Guestpost – Hi! My name is Aniek Baltussen. I am a sustainable business graduate who loves fashion and sees sustainable fashion as the future. “Green is the new black”.
Each year in Europe over 6 million tonnes of clothing is consumed. Also, each year in Europe about 16 million tonnes of textile waste is generated (including towels, carpets, bed sheets, … well, you get the picture).
Unfortunately, clothes are treated as single waste items, which obviously causes huge sustainability issues. On one hand we throw our garments easily ‘away’ while on the other hand we purchase new garments made from new resources. Shouldn’t we be able to close the loop and start imitating nature with its beautiful designed ecosystems and reuse this garment waste?
Did you know that currently only about 15% of the wasted textile material is recycled, with the majority of this being downcycled? This means that the recycled textile is of lower quality and functionality than the original material. Often, it’s used as car stuffing or cleaning cloths. Rarely is it upcycled into new high quality, functional garments again.
But how come we see more and more fashion brands offering items from recycled textiles? What’s this about? Is it another type of greenwashing or can we really trust that these materials are more sustainable than materials that come from ‘virgin’ resources? When a brand sells for example ‘contains recycled cotton’ garments or ‘made from recycled polyester’ you should keep these things in mind:
1. 100% recycled garments are rare (for now)
Considering current recycling technologies, it is the case that 100% recycled textiles is much more expensive and/or of lower quality than virgin materials. Recycled content is therefore often mixed with virgin fibers to enhance the quality or financial costs of the item. Is that a bad thing? No, not necessarily. First, it shows current developments with the use of recycled textiles. The positive impact of 100 companies producing their fabrics with 10% recycled material is far more than one brand selling 100% recycled content-garments. Let’s call it economies of scale. Second, there are a lot of current technologies working to a higher and higher percentage of recycled textiles. For example, MUD Jeans is working on creating the first 100% recycled jeans in 2020 and UPSET is working on the production of 100% recycled cotton yarn. Keep an eye on these developments!

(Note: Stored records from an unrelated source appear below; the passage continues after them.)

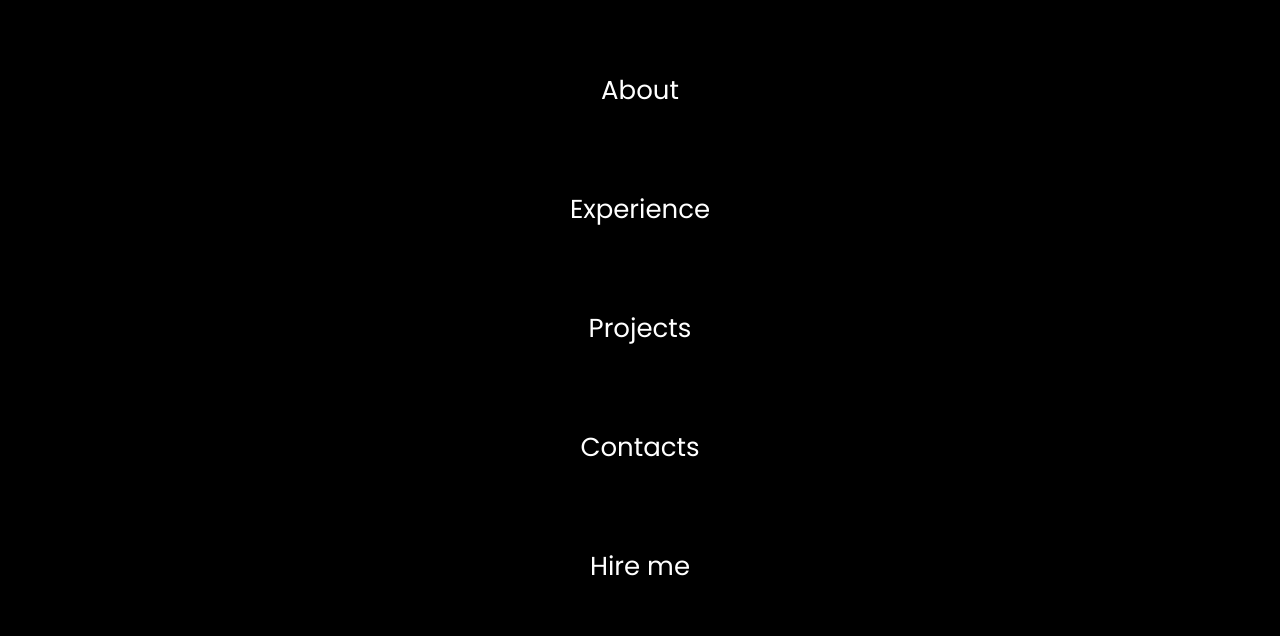
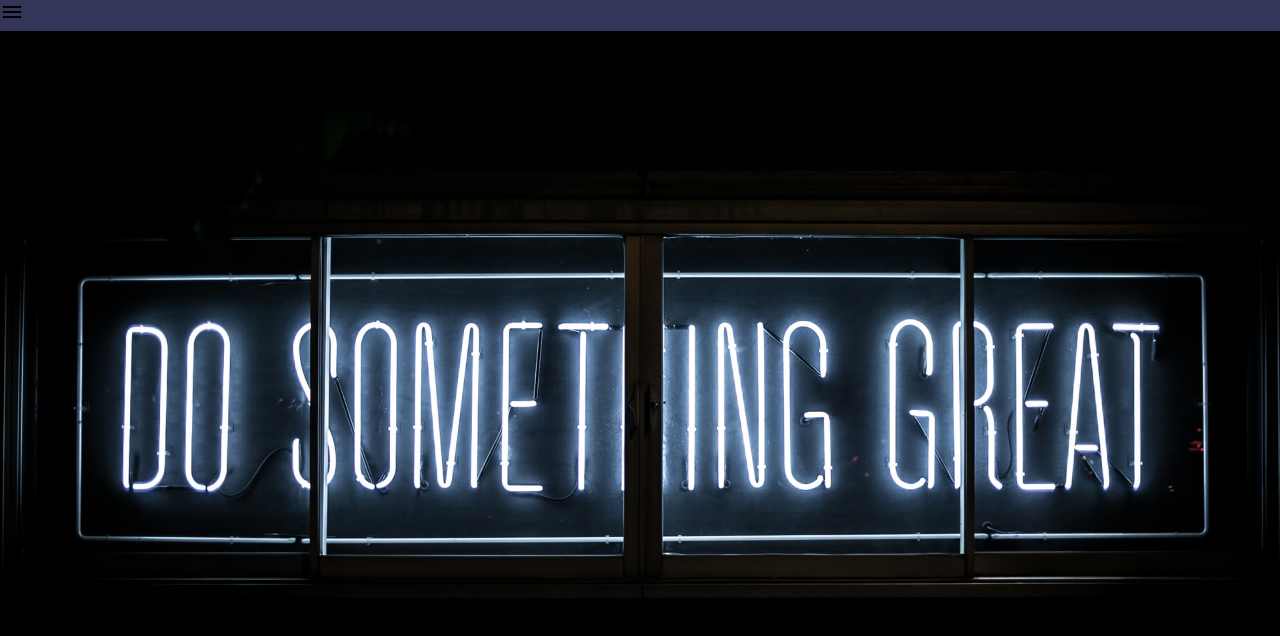
Before and after one commit to daudi13/daudi, a React (Create React App) app: page / in a window 1280 px wide. Shown: the top 636 px of the page. Built offline with nearby package versions, Linux system fonts and the light colour scheme.

Commit message:
Add toggle

```diff
--- a/src/components/Header.css
+++ b/src/components/Header.css
@@ -8,8 +8,12 @@
   position: fixed;
   min-width: 100%;
   height: 100vh;
+  top: -100%;
+  background-color: orange;
+}
+
+.active.slider {
   top: 0;
-  background-color: #000;
 }
 
 .slider ul {
--- a/src/components/Header.js
+++ b/src/components/Header.js
@@ -6,15 +6,18 @@ import "./Header.css"
 const Header = () => {
   const [active, setActive] = useState(false);
 
+  const handleMenu = () => {
+    setActive(prevState => prevState ? false : true)
+}
 
   return(<header className="header">
     <div className="menu-icons">
-      <MenuOutlined className="menu" />
+      <MenuOutlined className="menu" onClick={handleMenu}/>
     </div>
-    <nav className="slider">
+    <nav className={active ? 'active slider' : 'slider'}>
       <ul>
         <div className="closed">
-          <Close className="close" />
+          <Close className="close" onClick={handleMenu}/>
         </div>
         <li>
           <Link to="/">
```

2. Recycled content from non-textile resources
Clothes made from recycled textile can also be made from a fabric with recycled content that was originally another item. For example, creating swimwear from recycled PET bottles. If these PET bottles were wasted and would otherwise be thrown away and go into landfill, or incinerated, it’s better to create clothes from it. RIGHT?! Great example of upcycling.
Another example is creating nylon from abandoned fishing nets, which contributes to cleaner oceans (hurray!). Creating clothes from other waste material as a resource, does not necessarily contribute to a lower textile waste pile, although it does diminish the use of raw material for clothing production.
We should keep in mind that upcycling processes shouldn’t be hazardous to the environment or people. So, keep asking your favourite brand how this product came to be.
3. No official definition of recycled textile yet
At the moment there is no definition or agreement to what textile recycling means. Even an item that contains the lowest percentage of recycled material can be labelled with this information. The NEN (Dutch organisation that creates technical definitions) is currently working on a definition for recycled textiles. For example, they consider whether a recycled product can also contain virgin material or whether it should be made from textile-to-textile recycling only. This will create much more understanding in the future.
So, when purchasing clothes from recycled textile, know that there are good developments going. But also keep on asking brands what they exactly mean with their labels, with above named top three in mind. Being informed is key to making a considerate buying decision, as we vote with our money the kind of world we’d like to see.
Do you want to know more about recycled textiles or do you have questions for Aniek or Rachel? Feel free to do that in the comments below. Did you like this? Perhaps you will like our previous article ‘Rising Need For Ethical Behaviour and Sustainable Practices‘ Do you see mistakes? Let us know! Do you want to stay informed? Sign up for our Newsletter or social via Facebook and Instagram.